Saturday night I headed to L’Ardoise, with a recently purchased bottle of ’99 Chateau Lagrange St Julien in hand (well, in backpack to be more precise). Conveniently located on Noe St, between the Castro and Hayes Valley, L’Ardoise is a small, cozy, classic neighborhood bistro. Since there are only about 40 seats and the warm, congenial atmosphere occasional encourages lingering over a leisurely meal, you may need to wait 10-15 minutes for an open table, even with a reservation. Another couple who was waiting ahead of us left. Unfortunate, as they probably would have eaten very well if our meal was any indication.
While we waited for a table, we were given a glass of sparkling wine and some complimentary frites at the bar. Everyone was friendly and apologized for the wait: our hostess, the owner, our server to-be. We enjoyed the fries with a very mild aioli (which seemed all the more tame compared with the head of garlic version I made earlier in the week). The sparkling wine, however, was cheap cava from Segura Viudas, which we probably would have been better without - we both suffered minor headaches later in the night, which I am tracing back to the cheap bubbly. Which brings up my major gripe with the otherwise spot on L’Ardoise: the wine list.

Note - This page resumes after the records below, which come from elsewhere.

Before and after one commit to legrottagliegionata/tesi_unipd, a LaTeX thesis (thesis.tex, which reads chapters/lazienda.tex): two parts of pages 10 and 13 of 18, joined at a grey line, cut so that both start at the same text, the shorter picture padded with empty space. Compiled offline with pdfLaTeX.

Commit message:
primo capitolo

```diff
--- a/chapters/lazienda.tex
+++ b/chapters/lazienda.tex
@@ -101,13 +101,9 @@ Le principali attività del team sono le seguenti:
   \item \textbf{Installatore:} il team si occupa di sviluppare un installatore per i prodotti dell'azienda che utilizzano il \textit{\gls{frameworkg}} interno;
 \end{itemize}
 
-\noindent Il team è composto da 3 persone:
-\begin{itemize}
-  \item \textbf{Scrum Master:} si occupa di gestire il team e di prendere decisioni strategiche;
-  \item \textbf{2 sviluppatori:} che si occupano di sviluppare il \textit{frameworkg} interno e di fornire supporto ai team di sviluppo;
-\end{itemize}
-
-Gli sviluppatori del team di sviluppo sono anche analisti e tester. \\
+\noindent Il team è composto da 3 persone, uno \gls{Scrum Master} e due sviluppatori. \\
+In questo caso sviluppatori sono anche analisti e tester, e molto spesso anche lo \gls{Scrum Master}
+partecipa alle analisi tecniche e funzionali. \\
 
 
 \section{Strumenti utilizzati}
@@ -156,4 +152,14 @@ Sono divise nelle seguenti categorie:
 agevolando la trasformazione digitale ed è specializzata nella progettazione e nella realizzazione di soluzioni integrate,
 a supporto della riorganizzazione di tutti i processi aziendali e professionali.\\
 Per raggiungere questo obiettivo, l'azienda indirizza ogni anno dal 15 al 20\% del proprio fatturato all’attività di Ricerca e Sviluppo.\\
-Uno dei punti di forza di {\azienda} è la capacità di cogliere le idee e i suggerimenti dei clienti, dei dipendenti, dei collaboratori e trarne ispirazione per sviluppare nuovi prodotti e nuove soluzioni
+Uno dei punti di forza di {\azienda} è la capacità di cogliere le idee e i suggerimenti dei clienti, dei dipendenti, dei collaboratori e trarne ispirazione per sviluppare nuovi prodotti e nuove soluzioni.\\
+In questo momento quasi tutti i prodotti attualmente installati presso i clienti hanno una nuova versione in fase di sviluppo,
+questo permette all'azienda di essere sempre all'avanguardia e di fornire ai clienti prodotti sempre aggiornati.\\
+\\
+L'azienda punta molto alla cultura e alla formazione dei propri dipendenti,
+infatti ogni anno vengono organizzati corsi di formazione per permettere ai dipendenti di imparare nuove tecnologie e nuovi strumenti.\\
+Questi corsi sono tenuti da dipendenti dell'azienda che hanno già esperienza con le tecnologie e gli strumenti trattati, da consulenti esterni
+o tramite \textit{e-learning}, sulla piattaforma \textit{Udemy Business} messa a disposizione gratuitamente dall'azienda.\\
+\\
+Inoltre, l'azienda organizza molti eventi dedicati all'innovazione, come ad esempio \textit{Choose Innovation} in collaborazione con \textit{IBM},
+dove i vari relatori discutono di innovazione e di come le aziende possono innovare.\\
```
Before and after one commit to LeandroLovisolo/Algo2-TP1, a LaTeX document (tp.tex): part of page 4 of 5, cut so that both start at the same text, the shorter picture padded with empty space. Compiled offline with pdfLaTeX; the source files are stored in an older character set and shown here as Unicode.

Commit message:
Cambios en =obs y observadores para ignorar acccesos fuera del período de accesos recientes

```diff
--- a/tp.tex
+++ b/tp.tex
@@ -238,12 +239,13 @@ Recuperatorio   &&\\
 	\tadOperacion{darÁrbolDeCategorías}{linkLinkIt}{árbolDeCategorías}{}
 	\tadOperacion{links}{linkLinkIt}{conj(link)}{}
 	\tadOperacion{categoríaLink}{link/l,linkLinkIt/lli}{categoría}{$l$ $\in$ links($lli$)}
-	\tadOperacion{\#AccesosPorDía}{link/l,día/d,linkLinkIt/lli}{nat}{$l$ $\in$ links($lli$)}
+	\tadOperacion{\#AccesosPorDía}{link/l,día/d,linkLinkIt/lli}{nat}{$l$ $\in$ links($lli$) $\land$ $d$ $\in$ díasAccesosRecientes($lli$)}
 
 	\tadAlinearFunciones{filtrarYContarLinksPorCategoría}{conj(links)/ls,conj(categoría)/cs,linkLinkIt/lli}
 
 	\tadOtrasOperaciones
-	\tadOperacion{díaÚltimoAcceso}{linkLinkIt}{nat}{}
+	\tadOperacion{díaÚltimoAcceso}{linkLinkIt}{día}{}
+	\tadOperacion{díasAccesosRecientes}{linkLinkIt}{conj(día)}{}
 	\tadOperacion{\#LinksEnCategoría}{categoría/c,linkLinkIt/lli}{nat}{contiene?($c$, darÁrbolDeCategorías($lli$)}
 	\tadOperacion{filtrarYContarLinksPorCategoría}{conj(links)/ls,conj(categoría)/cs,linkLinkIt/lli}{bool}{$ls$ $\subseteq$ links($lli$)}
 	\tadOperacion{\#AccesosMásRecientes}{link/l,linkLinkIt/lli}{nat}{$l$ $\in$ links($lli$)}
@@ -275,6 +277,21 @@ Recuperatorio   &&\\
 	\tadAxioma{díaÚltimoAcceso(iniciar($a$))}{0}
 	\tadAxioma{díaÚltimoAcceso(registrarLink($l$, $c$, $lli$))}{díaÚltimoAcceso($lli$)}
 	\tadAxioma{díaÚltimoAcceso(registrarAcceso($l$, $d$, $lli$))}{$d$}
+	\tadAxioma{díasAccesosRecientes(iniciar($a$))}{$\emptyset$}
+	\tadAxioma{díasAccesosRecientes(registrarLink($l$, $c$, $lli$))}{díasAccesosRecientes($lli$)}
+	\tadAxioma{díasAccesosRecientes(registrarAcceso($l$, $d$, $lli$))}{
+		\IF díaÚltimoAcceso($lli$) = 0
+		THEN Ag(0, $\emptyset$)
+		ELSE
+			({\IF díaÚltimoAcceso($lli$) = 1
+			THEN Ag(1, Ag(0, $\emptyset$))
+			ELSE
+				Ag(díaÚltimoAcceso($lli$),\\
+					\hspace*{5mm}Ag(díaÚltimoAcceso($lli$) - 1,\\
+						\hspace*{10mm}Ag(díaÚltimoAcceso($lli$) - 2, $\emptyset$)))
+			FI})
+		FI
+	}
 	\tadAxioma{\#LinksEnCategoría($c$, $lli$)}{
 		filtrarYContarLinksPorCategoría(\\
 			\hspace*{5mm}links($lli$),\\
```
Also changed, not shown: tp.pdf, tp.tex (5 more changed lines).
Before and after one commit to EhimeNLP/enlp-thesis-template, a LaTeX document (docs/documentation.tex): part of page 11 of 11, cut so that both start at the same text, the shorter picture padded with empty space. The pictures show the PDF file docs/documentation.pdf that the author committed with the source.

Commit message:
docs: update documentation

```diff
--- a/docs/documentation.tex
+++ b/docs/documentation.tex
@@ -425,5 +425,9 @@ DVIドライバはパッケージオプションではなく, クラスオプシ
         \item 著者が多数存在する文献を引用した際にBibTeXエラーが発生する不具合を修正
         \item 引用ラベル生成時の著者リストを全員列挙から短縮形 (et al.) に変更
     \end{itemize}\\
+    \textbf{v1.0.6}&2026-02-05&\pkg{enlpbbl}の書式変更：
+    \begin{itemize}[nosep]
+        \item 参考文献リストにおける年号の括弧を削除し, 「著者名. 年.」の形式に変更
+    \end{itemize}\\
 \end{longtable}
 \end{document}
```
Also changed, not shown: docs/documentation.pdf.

There is very little of interest, especially by the glass. We followed our comped glass of headache bubbly with a so-so ’06 Chablis and a strangely medicinal Bordeaux Blanc (sorry – mediocre wine and no note taking means that I forget the produers for both). Wines by the bottle mainly consist of mediocre French, and industrial, boring California wines. Exceptions would be ’05 Tempier Bandol, ’04 Jasmin Cote-Rotie and ’04 d’Epire Savennieres, which are all fine but not exactly things I’d want to drink now, even with food; they’re too young. Oh, ’01 Chateau Meyney St-Estephe is good, but not exactly a value at $78. Hopefully, a wine rep in the SF area is reading this and will help L’Ardoise to re-tool their list with Muscadet, chenin, cru Beaujolais, etc.
Dinner was delicious. A succulent petite filet mignon, cooked rare, accompanied by an intense red wine reduction, and served with crisp, thinly sliced, fried potato rounds drizzled with white truffle oil. The intermingling of truffled potato and juicy, cooked to perfection beef is just a ridiculousy delicious, elegant flavor combo. I know, it all sounds a bit decadent but at $27 it’s a steal to me. Some people like BMWs, Diesel jeans…I like eating and drinking well, you know? We also had some haricots verts and sautéed baby spinach, both tasty and adding some necessary nutrients to this beef and potatoes dinner.
As for the wine…it showed young but very well. St. Julien, along with St Estephe and Moulis-en-Medoc, is generally amongst my favorite communes. 3rd, 4th and 5th growths are usually more to my liking than 2nd’s (as of yet I do not know from the first growths, I hear they’re a bit expensive these days). So the 1999 Lagrange, a 3rd growth St. Julien, was quite enjoyable. 1999 left bank bordeaux are generally very juicy, fruity wines, and the Lagrange did not prove to be an exception. It showed lots of savory dark cherry fruit on the nose and palate, with a bit of noticeable development – a touch of wet tobacco on the nose, some roasted and raw meat on the palate. Tannins are smoothing out and fairly well balanced with the fruit, but could use another several years to soften and integrate just a bit more. Overall, though, this is a tasty drink. Not a mind blowing bottle of claret, but solid. At $40 plus $15 corkage, it was a good deal.
And I feel the same way about L’Ardoise. What it lacks in exciting wines it more than delivers in the quality of food, service and typical neighborhood French bistro ambiance. Stop by and celebrate Bastille Day, the continuation of the Tour, or finishing another day at the office. You’ll be in good hands.